>>>>>
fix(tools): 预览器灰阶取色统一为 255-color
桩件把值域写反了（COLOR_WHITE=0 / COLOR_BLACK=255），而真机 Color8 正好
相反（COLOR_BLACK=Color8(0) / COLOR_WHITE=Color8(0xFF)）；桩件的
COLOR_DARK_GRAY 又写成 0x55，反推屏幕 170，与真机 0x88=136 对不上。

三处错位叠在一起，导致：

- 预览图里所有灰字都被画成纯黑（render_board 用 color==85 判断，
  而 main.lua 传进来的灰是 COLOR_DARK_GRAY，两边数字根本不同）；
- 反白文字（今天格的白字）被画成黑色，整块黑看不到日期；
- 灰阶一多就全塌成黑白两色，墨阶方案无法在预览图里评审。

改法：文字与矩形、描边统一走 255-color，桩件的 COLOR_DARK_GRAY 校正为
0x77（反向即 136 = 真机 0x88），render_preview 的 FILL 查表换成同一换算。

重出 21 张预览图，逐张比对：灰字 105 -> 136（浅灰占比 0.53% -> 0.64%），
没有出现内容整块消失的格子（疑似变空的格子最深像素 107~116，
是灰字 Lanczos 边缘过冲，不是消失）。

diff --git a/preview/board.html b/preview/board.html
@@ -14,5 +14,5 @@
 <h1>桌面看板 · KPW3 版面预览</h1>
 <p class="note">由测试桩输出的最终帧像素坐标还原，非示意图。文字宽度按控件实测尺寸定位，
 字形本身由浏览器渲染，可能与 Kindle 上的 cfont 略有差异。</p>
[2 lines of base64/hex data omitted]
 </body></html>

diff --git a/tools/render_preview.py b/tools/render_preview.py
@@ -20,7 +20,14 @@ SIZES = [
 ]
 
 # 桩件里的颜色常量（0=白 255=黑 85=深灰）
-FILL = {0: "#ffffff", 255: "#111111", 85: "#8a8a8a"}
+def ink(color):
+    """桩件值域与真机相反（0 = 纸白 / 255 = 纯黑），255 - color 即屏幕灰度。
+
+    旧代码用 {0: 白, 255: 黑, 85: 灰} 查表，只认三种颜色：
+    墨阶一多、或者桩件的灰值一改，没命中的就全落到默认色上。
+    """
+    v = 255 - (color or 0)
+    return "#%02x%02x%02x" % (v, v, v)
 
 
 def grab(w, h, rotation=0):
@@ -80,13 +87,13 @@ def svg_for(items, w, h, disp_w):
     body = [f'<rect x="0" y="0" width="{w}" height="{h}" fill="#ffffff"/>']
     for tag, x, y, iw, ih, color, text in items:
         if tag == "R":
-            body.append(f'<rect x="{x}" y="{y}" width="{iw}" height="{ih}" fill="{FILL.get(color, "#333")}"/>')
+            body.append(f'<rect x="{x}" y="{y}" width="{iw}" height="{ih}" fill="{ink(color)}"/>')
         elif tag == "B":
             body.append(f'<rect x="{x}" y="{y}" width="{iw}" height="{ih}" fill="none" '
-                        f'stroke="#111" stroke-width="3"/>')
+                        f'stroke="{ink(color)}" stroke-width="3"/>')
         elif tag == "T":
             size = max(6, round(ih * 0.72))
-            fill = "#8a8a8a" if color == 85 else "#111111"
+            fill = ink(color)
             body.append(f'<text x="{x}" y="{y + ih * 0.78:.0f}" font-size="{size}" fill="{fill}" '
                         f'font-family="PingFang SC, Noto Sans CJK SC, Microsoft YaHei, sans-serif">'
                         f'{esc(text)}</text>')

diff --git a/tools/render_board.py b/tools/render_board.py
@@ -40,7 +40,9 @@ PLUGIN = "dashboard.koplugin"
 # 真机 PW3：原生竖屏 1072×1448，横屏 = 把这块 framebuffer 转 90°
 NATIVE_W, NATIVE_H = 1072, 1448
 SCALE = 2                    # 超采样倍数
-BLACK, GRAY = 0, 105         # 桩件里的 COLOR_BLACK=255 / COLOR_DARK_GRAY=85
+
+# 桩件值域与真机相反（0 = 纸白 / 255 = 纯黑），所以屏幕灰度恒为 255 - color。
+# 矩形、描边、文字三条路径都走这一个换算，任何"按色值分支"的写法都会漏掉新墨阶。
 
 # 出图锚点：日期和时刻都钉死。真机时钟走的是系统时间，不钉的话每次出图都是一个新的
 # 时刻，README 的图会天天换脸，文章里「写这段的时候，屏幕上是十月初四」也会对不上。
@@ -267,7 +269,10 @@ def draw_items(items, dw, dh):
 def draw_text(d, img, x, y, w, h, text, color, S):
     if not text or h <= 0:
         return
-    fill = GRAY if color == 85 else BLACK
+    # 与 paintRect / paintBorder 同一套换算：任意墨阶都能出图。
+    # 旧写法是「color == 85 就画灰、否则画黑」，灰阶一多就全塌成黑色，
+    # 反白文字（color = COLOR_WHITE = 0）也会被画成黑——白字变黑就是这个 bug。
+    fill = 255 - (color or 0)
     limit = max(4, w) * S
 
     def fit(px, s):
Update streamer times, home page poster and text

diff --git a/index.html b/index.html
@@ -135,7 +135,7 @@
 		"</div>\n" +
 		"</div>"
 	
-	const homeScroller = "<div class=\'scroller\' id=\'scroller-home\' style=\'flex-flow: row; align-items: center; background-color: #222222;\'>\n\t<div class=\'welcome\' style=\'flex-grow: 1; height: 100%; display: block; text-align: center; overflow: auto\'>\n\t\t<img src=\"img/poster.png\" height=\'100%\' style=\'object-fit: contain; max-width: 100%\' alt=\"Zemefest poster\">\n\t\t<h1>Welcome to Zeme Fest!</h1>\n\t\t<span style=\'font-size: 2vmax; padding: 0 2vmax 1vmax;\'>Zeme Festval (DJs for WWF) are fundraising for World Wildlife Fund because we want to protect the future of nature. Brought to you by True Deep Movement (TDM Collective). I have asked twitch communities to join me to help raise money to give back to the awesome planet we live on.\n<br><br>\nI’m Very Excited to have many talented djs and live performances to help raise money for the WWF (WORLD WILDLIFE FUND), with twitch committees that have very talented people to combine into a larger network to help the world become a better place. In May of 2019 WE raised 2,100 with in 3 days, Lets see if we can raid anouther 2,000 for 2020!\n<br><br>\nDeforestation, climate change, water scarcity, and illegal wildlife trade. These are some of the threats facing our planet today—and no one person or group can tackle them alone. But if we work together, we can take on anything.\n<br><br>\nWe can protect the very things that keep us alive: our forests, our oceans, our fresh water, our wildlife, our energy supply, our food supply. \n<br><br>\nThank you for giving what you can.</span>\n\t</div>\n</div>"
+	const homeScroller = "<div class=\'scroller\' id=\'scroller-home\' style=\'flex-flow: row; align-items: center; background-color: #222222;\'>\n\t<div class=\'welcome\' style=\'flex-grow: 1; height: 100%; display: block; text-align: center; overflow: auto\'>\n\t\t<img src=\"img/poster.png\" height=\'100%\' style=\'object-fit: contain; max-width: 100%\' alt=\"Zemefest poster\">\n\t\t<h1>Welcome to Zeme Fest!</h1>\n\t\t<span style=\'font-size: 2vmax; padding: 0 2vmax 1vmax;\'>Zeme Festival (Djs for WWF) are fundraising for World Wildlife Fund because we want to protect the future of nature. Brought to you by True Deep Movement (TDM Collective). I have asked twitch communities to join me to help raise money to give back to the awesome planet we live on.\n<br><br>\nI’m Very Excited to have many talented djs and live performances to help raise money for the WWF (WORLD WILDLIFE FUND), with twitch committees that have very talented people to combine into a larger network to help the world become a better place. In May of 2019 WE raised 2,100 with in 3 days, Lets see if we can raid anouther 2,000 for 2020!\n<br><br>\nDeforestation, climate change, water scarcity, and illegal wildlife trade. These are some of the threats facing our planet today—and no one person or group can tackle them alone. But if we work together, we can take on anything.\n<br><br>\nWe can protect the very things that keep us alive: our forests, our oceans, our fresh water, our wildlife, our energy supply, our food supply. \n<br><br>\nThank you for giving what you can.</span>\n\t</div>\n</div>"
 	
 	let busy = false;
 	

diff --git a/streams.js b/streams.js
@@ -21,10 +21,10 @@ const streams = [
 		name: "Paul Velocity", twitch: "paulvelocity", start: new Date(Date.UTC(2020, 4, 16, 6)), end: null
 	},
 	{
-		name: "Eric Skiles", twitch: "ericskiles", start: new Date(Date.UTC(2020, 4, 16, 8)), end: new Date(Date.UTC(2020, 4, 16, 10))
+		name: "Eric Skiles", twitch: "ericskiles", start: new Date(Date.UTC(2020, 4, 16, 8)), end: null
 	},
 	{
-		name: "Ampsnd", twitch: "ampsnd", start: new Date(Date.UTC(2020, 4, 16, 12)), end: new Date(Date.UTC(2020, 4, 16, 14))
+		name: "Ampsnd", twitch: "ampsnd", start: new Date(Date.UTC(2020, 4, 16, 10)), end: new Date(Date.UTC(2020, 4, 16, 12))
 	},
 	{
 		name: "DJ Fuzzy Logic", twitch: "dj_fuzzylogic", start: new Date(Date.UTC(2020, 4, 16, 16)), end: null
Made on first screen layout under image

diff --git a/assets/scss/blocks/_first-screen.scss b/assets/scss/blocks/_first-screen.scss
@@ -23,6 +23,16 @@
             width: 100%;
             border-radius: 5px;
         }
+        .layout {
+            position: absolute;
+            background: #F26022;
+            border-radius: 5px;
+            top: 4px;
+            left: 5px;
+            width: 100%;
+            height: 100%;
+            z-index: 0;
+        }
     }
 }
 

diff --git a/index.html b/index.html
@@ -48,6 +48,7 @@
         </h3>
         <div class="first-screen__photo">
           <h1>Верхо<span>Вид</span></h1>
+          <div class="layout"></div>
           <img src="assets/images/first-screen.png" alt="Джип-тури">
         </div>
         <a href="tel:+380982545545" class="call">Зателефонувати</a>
<<<<<
§ **WHAT IS NEEDED**: Reply with the lines from the first line of the entries through the line that contains "- 灰阶一多就全塌成黑白两色，墨阶方案无法在预览图里评审。", repeated exactly with both ends kept, and with nothing else.

§ **WRITTEN RESPONSE**:
fix(tools): 预览器灰阶取色统一为 255-color
桩件把值域写反了（COLOR_WHITE=0 / COLOR_BLACK=255），而真机 Color8 正好
相反（COLOR_BLACK=Color8(0) / COLOR_WHITE=Color8(0xFF)）；桩件的
COLOR_DARK_GRAY 又写成 0x55，反推屏幕 170，与真机 0x88=136 对不上。

三处错位叠在一起，导致：

- 预览图里所有灰字都被画成纯黑（render_board 用 color==85 判断，
  而 main.lua 传进来的灰是 COLOR_DARK_GRAY，两边数字根本不同）；
- 反白文字（今天格的白字）被画成黑色，整块黑看不到日期；
- 灰阶一多就全塌成黑白两色，墨阶方案无法在预览图里评审。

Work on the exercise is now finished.